When Zhou Enlai and Le Duc Tho had a meeting to talk about the war, Tho trusted Enlai’s advice without being aware of the secret exchanges between Nixon administration and Enlai. Basically Enlai successfully convinced Tho that he should grant Nixon, Kissinger, and Thieu their wish and recognize the power of Theiu. Enlai effectively argued that this would actually help the North Vietnamese in their cause too. It would be much easier for the North Vietnam to gain victory once American military was out from the south. This Enlai-Tho meeting was critical because Nixon and Kissinger were prepared for that period of ‘decent interval’.
In applying this decent interval strategy, Nixon administration wanted a period significant enough between the US withdrawal and the inevitable fall of South Vietnam to communism that would divert the blame from America’s abandonment to failure of the South Vietnam to defend itself.
In 1973, the United States, South Vietnam, North Vietnam, and the Provisional Revolutionary Government (of NLF) agreed in a meeting in Paris to bring an end to this era of atrocity. It was decided that there will be interim government with equal powers to PRG, GVN, and the DRV, which was practically an invitation for communist takeover of South Vietnam. Nixon announced his retirement after the Watergate scandal in 1973 which further curbed his public rating. Congress approved, for one last time, a fund of $300 million to retrieve the Americans back.

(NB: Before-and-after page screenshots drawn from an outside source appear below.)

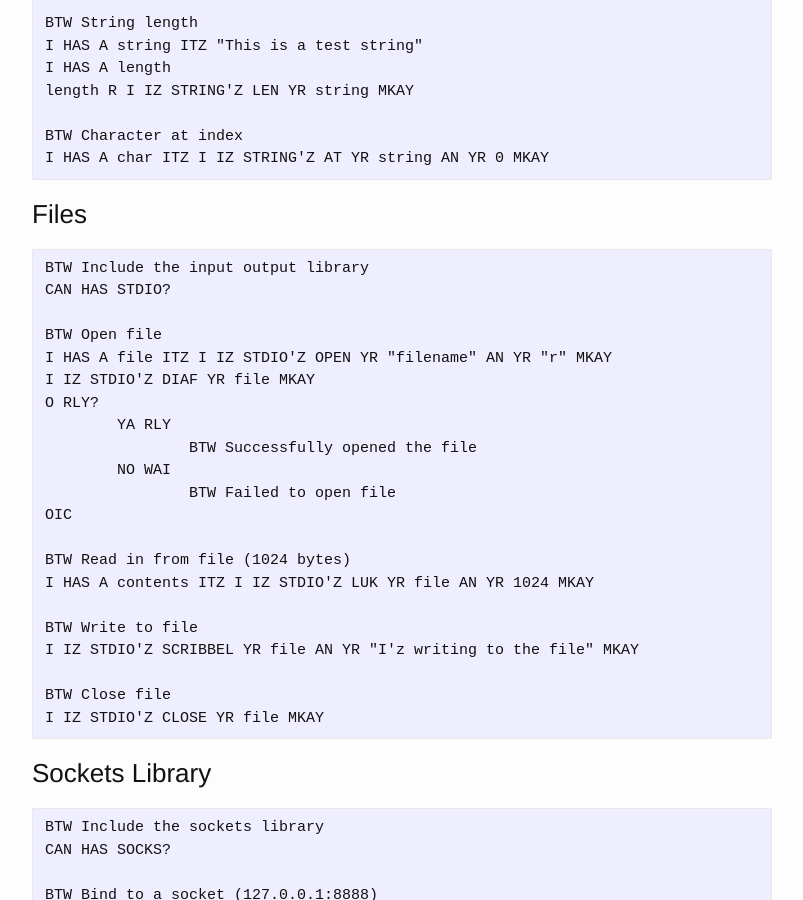
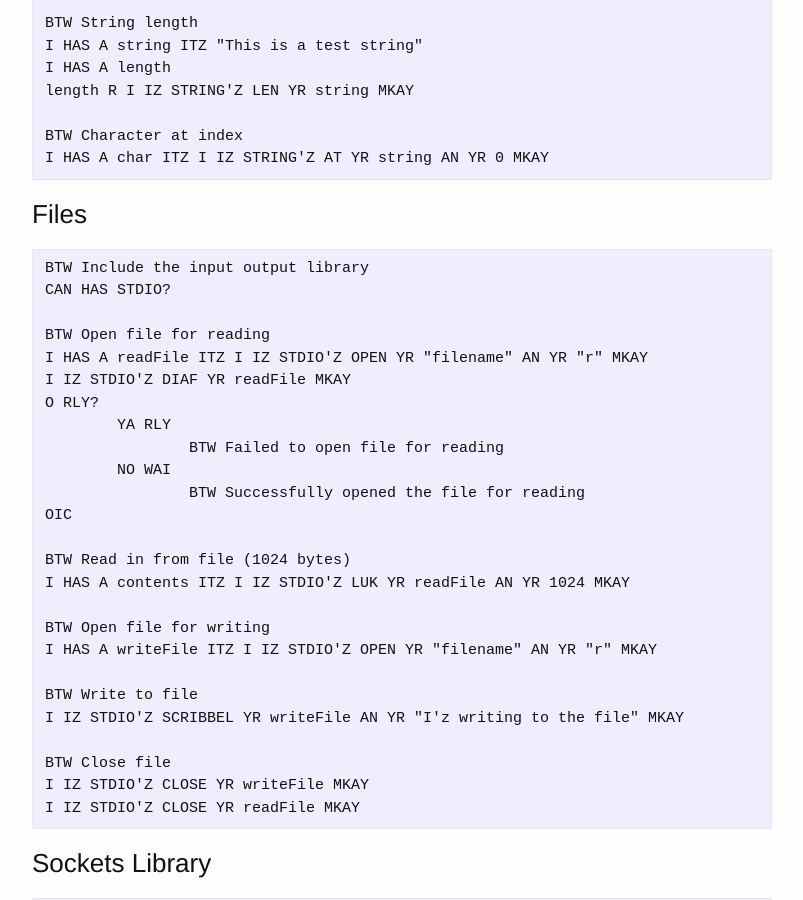
Before and after one commit to leyarotheconquerer/lolcode-reference, a Jekyll site: the page built from _posts/2016-04-11-advanced-reference.markdown, in a window 1280 px wide and 900 px high, scrolled down 1156 px. Shown: the whole window, without its empty margins (238-1041 px from the left). Built offline with Jekyll 4.4.1, drawn with Linux system fonts in a browser that asks for light colours.

Commit message:
Update the blog posts with new file examples

```diff
--- a/_posts/2016-04-11-advanced-reference.markdown
+++ b/_posts/2016-04-11-advanced-reference.markdown
@@ -54,24 +54,28 @@ The following features will probably not work outside of LCI by Justin Meza.
 	BTW Include the input output library
 	CAN HAS STDIO?
 
-	BTW Open file
-	I HAS A file ITZ I IZ STDIO'Z OPEN YR "filename" AN YR "r" MKAY
-	I IZ STDIO'Z DIAF YR file MKAY
+	BTW Open file for reading
+	I HAS A readFile ITZ I IZ STDIO'Z OPEN YR "filename" AN YR "r" MKAY
+	I IZ STDIO'Z DIAF YR readFile MKAY
 	O RLY?
 		YA RLY
-			BTW Successfully opened the file
+			BTW Failed to open file for reading
 		NO WAI
-			BTW Failed to open file
+			BTW Successfully opened the file for reading
 	OIC
 
 	BTW Read in from file (1024 bytes)
-	I HAS A contents ITZ I IZ STDIO'Z LUK YR file AN YR 1024 MKAY
+	I HAS A contents ITZ I IZ STDIO'Z LUK YR readFile AN YR 1024 MKAY
+
+	BTW Open file for writing
+	I HAS A writeFile ITZ I IZ STDIO'Z OPEN YR "filename" AN YR "r" MKAY
 
 	BTW Write to file
-	I IZ STDIO'Z SCRIBBEL YR file AN YR "I'z writing to the file" MKAY
+	I IZ STDIO'Z SCRIBBEL YR writeFile AN YR "I'z writing to the file" MKAY
 
 	BTW Close file
-	I IZ STDIO'Z CLOSE YR file MKAY
+	I IZ STDIO'Z CLOSE YR writeFile MKAY
+	I IZ STDIO'Z CLOSE YR readFile MKAY
 
 ### Sockets Library ###
 	BTW Include the sockets library
```
Also changed, not shown: 2 other files.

As Ho Chi Minh exclaimed in 1966, If by ‘final victory’ you mean the departure of the Americans, then we will fight to final victory. Everything depends on the Americans. If they want to make war for twenty years then we shall make war for twenty years. If they want to make peace, we shall make peace and invite them to tea afterwards.